WASHINGTON — China recently rebuffed an American arms-control proposal that it should join the main international organization for limiting the spread of missile technology when President Clinton visits Beijing this summer, senior administration officials say.
By not becoming a member of the 29-nation group, known as the Missile Technology Control Regime, China retains the ability to sell some components or technology for ballistic missiles to countries such as Pakistan and Iran.
Clinton administration officials had hoped that an agreement bringing China into the group could be the centerpiece of the president's trip in late June. A separate accord on nuclear cooperation was the focal point of Clinton's Washington summit with Chinese President Jiang Zemin in October.
But now that the idea has fallen through, administration officials are exploring other themes and lesser deals that might be highlighted when Clinton goes to China. One point administration officials say they will stress, for example, is that Clinton's trip will be the first chance for a top-level meeting with China's dynamic new premier, Zhu Rongji.
The unsuccessful U.S. initiative on missiles came in a late-March visit to Beijing by John Holum, director of the U.S. Arms Control and Disarmament Agency. He and other administration officials laid out a proposal under which China would become a full member of the missile-control group soon and, in exchange, would gain greater access to American commercial space technology, senior U.S. officials said.
But China showed no enthusiasm for such a deal. Instead, U.S. officials say, Chinese officials repeated to Holum their long-standing objections to joining the group. They said they would be happy to get more American space technology but not if it was linked to membership.
China has said the missile group amounts to a Western club, imposing export rules that Beijing had no role in drafting. Chinese officials have also argued that it is unfair for the United States to seek limits on missile technology, while Washington itself exports F-16 jet fighters that might also be used to deliver weapons of mass destruction.
Chinese officials "consider the [group] a cartel," said Bates Gill of the Monterey Institute of International Studies. "It's led by the United States. And membership would crimp their room for maneuver in dealing with various countries like Pakistan and Iran."
Although China did not slam the door on joining the missile accord someday, administration officials have given up hope of getting it to join soon or in time for Clinton's trip.
For more than a decade, U.S. officials have been trying to persuade China to stop exporting missiles or missile technology to the Middle East. The American efforts began when U.S. intelligence discovered that China had sold intermediate-range missiles to Saudi Arabia and was preparing to sell advanced, solid-fuel missiles to several other countries.

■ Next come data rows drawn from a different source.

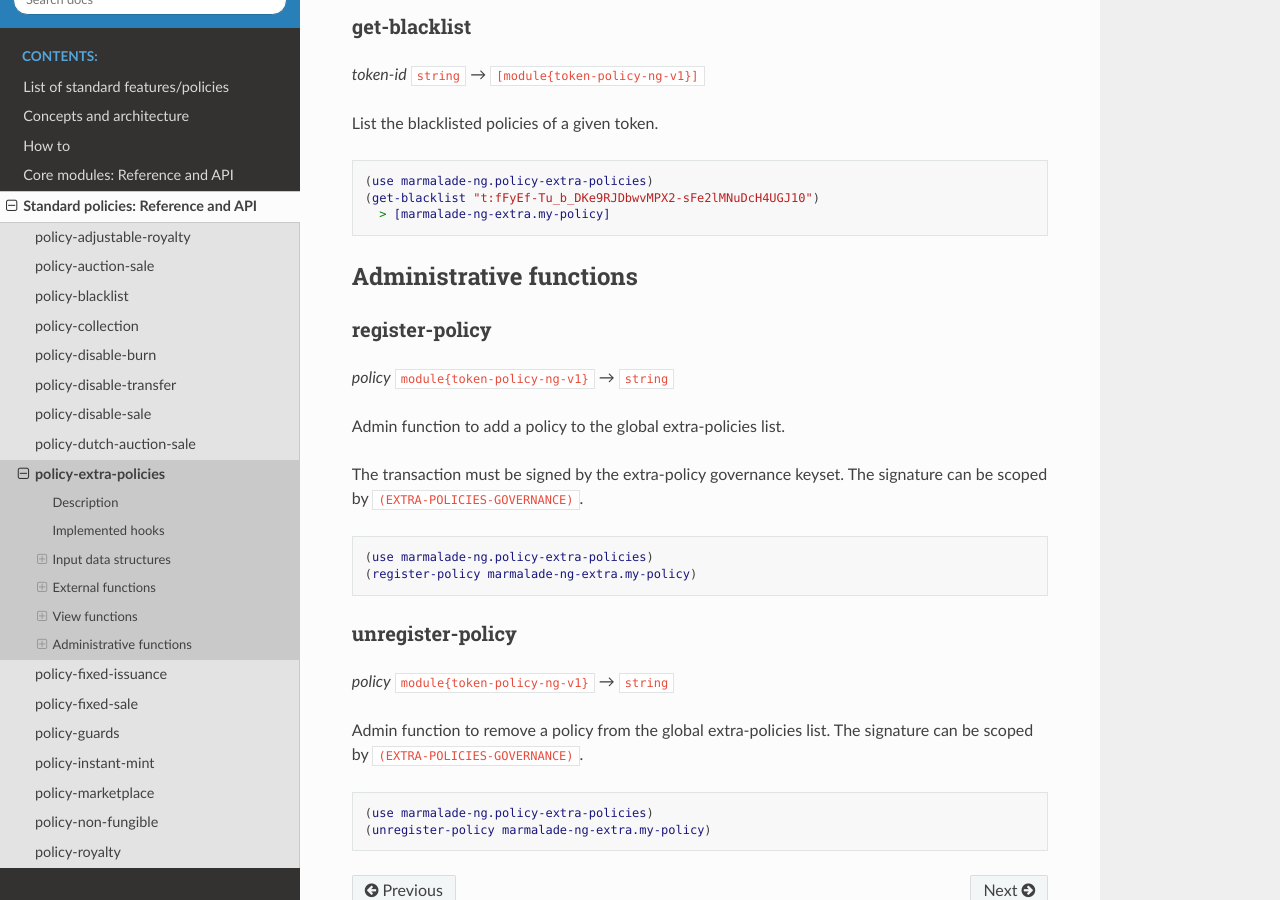
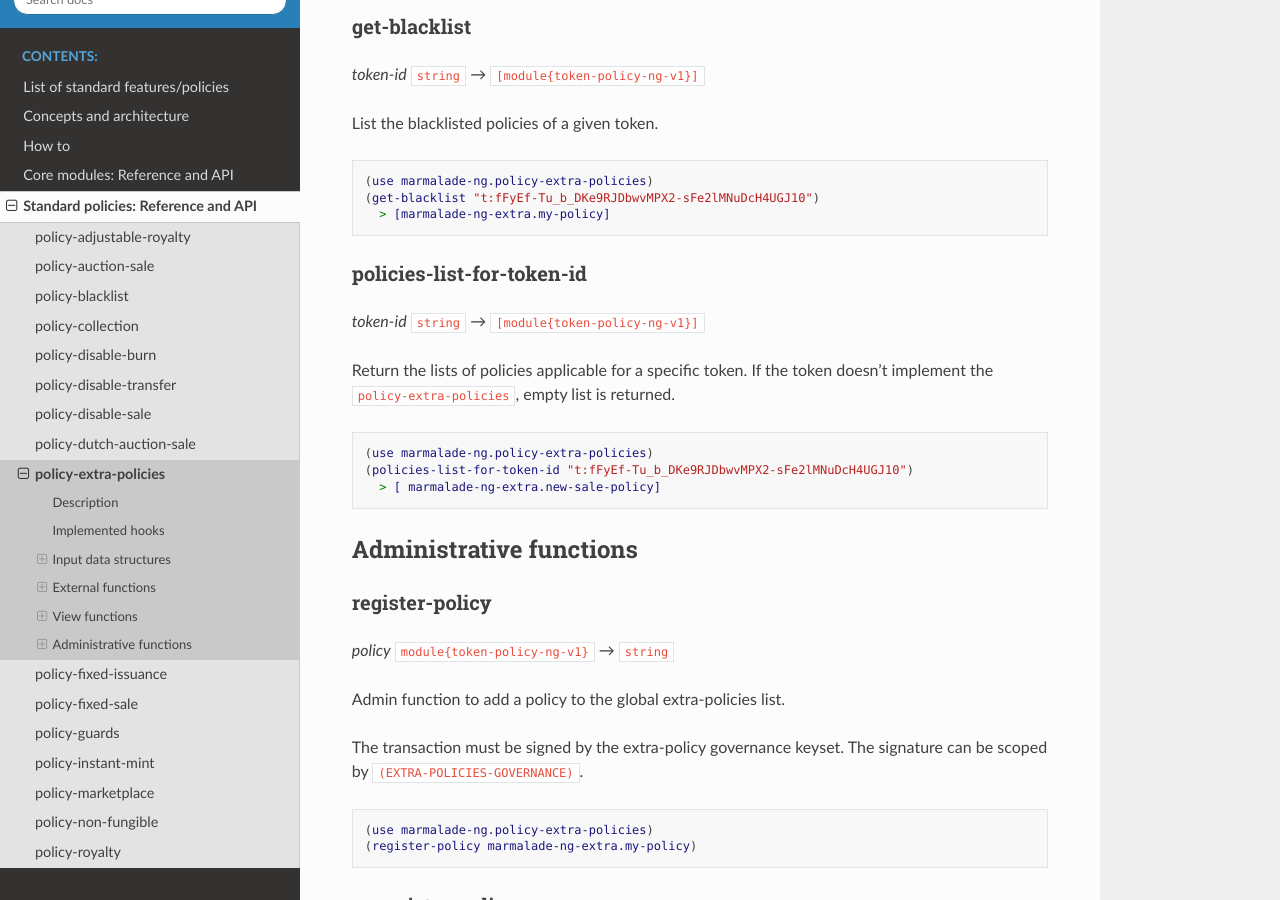
Before and after one commit to Marmalade-NG/marmalade-ng, a Sphinx documentation site: the page built from doc/source/policy-extra-policies.rst, in a window 1280 px wide and 900 px high, scrolled down 2590 px. Built offline with Sphinx 7.4.7 and the Read the Docs theme 2.0.0, drawn with Linux system fonts in a browser that asks for light colours.

Commit message:
Change policies-list-for-token-id to not throw an error it the token doesn't implement extra-policies.

```diff
--- a/doc/source/policy-extra-policies.rst
+++ b/doc/source/policy-extra-policies.rst
@@ -140,6 +140,18 @@
     > [marmalade-ng-extra.my-policy]
 
 
+policies-list-for-token-id
+~~~~~~~~~~~~~~~~~~~~~~~~~~
+*token-id* ``string`` *→* ``[module{token-policy-ng-v1}]``
+
+Return the lists of policies applicable for a specific token.
+If the token doesn't implement the ``policy-extra-policies``, empty list is returned.
+
+.. code:: lisp
+
+  (use marmalade-ng.policy-extra-policies)
+  (policies-list-for-token-id "t:fFyEf-Tu_b_DKe9RJDbwvMPX2-sFe2lMNuDcH4UGJ10")
+    > [ marmalade-ng-extra.new-sale-policy]
 
 
 Administrative functions
```
Also changed, not shown: 2 other files.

On several occasions, the Reagan, Bush and Clinton administrations have won commitments about missile exports from Beijing, only to discover later on that China was continuing to help other nations' missile programs.
The Bush administration won what it considered a milestone accord in 1992 that China, while not joining the missile group, would obey its rules. But later that year, U.S. intelligence reported that China had exported its new, solid-fuel M-11 missiles to Pakistan. Chinese officials later explained that, in their interpretation, this type of missile wasn't covered by the rules.
Two years later, then-Secretary of State Warren Christopher won a more explicit agreement from China under which Beijing acknowledged that the M-11 missile was covered by the rules and agreed to stop exporting the missile itself. But China since then is said to have kept on exporting missile parts and technology, which it contends are not covered by the agreement.
Some administration critics believe that the attempt to bring Beijing into the missile accord was a bad idea. They argue that China would not obey the rules anyway and that by promising to give China greater access to U.S. commercial space technology, the administration would have been giving away more than it was getting.
"I think it's a good thing the Chinese didn't agree to join," said Gary Milhollin of the Wisconsin Project on Nuclear Arms Control, an independent antinuclear group. "If they did, we would have dropped the barriers to [American] exports to China, when there was no reason to think China would change its export behavior."
The idea of offering China greater access to U.S. space technology is itself controversial because of the recent disclosure that two American space companies, Hughes Electronics in El Segundo and New York-based Loral Space & Communications, are under criminal investigation for possible violation of export-control laws in their help for China's rocket program.